Answer. It had been my habit to talk very freely with all officer having large commands in the army which I commanded. How far I informed General Porter I am not now able to say. But I should presume, form my habitual practice, and from conversations that I had with him, that he understood pretty fully the condition of the army and the position of the various corps of the army. What I regarded as a necessity, it is altogether possible he might have had a different opinion about. There-fore, I cannot say that he understood the necessity which I understood.

Question. What I meant to ask was, whether he was not fully aware of your own convictions as to the necessity of prompt and vigorous movements to save your army?

Answer. I cannot say, of my own knowledge, that he knew that. It seems to me that be ought to have known it; beyond that, I cannot say.

Question. Did, or did not, in your judgment, the safety of your army and of the capital at this crisis require extraordinary personal exertions and sacrifices on the part of all your command?

Answer. I certainly so understood it. or several of the battle which I fought there against superior forces I should not have fought.


Question. At what time after the order of the 27th of August, and where, did you see the accused?

Answer. I saw him at Bristoe Station, where I had passed the night, and to which point he had been ordered.

Question. At what time of the day or night?

Answer. I think about 8 o'clock in the morning of the 28th.
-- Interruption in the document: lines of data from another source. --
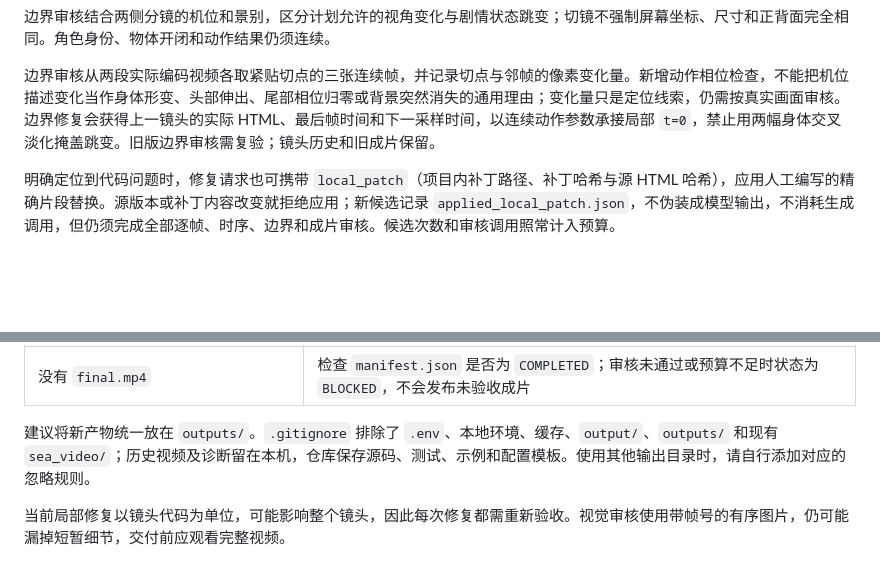
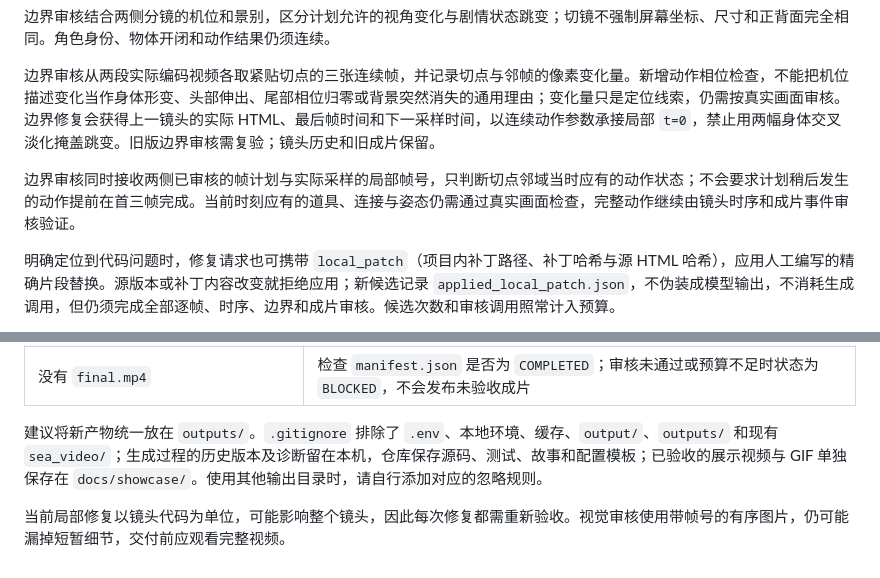
Before and after one commit to wflying000/frame_video_agent, a Markdown page: README.md, 2 parts joined by grey strips. Drawn GitHub-style; blank space fills up the shorter version.

```diff
--- a/README.md
+++ b/README.md
@@ -208,6 +246,8 @@ python -m agent generate examples/story.txt \
 
 边界审核从两段实际编码视频各取紧贴切点的三张连续帧，并记录切点与邻帧的像素变化量。新增动作相位检查，不能把机位描述变化当作身体形变、头部伸出、尾部相位归零或背景突然消失的通用理由；变化量只是定位线索，仍需按真实画面审核。边界修复会获得上一镜头的实际 HTML、最后帧时间和下一采样时间，以连续动作参数承接局部 `t=0`，禁止用两幅身体交叉淡化掩盖跳变。旧版边界审核需复验；镜头历史和旧成片保留。
 
+边界审核同时接收两侧已审核的帧计划与实际采样的局部帧号，只判断切点邻域当时应有的动作状态；不会要求计划稍后发生的动作提前在首三帧完成。当前时刻应有的道具、连接与姿态仍需通过真实画面检查，完整动作继续由镜头时序和成片事件审核验证。
+
 明确定位到代码问题时，修复请求也可携带 `local_patch`（项目内补丁路径、补丁哈希与源 HTML 哈希），应用人工编写的精确片段替换。源版本或补丁内容改变就拒绝应用；新候选记录 `applied_local_patch.json`，不伪装成模型输出，不消耗生成调用，但仍须完成全部逐帧、时序、边界和成片审核。候选次数和审核调用照常计入预算。
 
 若自动细化的首帧要求与连续衔接冲突，可针对明确的候选版本提交 `scope: plan` 与 `replan_source_version`。重规划参考真实失败帧和上一镜头末帧，仍独立审查原分镜全部硬要求；之后先用新计划完整审核现有代码，确实不满足时才进入代码修复。该请求只作用于指定源版本，不在后续失败候选中无限重新规划。
@@ -339,6 +379,6 @@ python -m unittest discover -s tests -v
 | 候选次数或调用预算耗尽 | 先检查失败原因，再用第 3、5 节的预算或候选上限参数续跑 |
 | 没有 `final.mp4` | 检查 `manifest.json` 是否为 `COMPLETED`；审核未通过或预算不足时状态为 `BLOCKED`，不会发布未验收成片 |
 
-建议将新产物统一放在 `outputs/`。`.gitignore` 排除了 `.env`、本地环境、缓存、`output/`、`outputs/` 和现有 `sea_video/`；历史视频及诊断留在本机，仓库保存源码、测试、示例和配置模板。使用其他输出目录时，请自行添加对应的忽略规则。
+建议将新产物统一放在 `outputs/`。`.gitignore` 排除了 `.env`、本地环境、缓存、`output/`、`outputs/` 和现有 `sea_video/`；生成过程的历史版本及诊断留在本机，仓库保存源码、测试、故事和配置模板；已验收的展示视频与 GIF 单独保存在 `docs/showcase/`。使用其他输出目录时，请自行添加对应的忽略规则。
 
 当前局部修复以镜头代码为单位，可能影响整个镜头，因此每次修复都需重新验收。视觉审核使用带帧号的有序图片，仍可能漏掉短暂细节，交付前应观看完整视频。
```
Also changed, not shown: other parts of README.md (+38 -0 lines), docs/showcase/balloon_star.gif (added), docs/showcase/cloud_sneeze.gif (added), docs/showcase/cookie_escape.gif (added), 12 other files.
Question. Had you any conversation with him in relation to the order of the 27th, and his having obeyed or disobeyed it; and, if so, what?

Answer. I do not remember having any conversation with him in reference to obeying or disobeying the order, although I had much conversation with him.

Question. Try to recollect if you complained to him then, at any time during that conversation, that he had not obeyed the order of the 27th, or whether he gave to you any explanation in relation to what he had done under that order.

Answer. I should not be likely to complain to my subordinate officer of a disobedience to my orders. I am, therefore, very sure that I did not complain to General Porter. I am not sure that he gave me any explanations. I have a general recollection that he spoke to me of his march, and the difficulties that he had in getting wagons out of the road; but the particulars I do not remember, as I was very much occupied, and the necessity which made his presence important had passed away. His conversation on that subject, therefore, failed to make an impression upon my mind. I have a general remembrance that he gave me some account of his march, and the difficulty he had in getting through the wagon trains, but it is very indistinct.

Question. Recollect, if you can, whether, upon hearing his explanations, you did or did to express yourself satisfied.

Answer. No, sir; I have no remembrance of that.

Question. Are you certain that you did not?

Answer. I cannot be positively certain that I did not, but I am sure that it is quite impossible that I could have been satisfied.

Question. Did you at any other time, or on the day of the 28th, express yourself as having been satisfied with the manner in which he had carried out, or tried to carry out, your orders?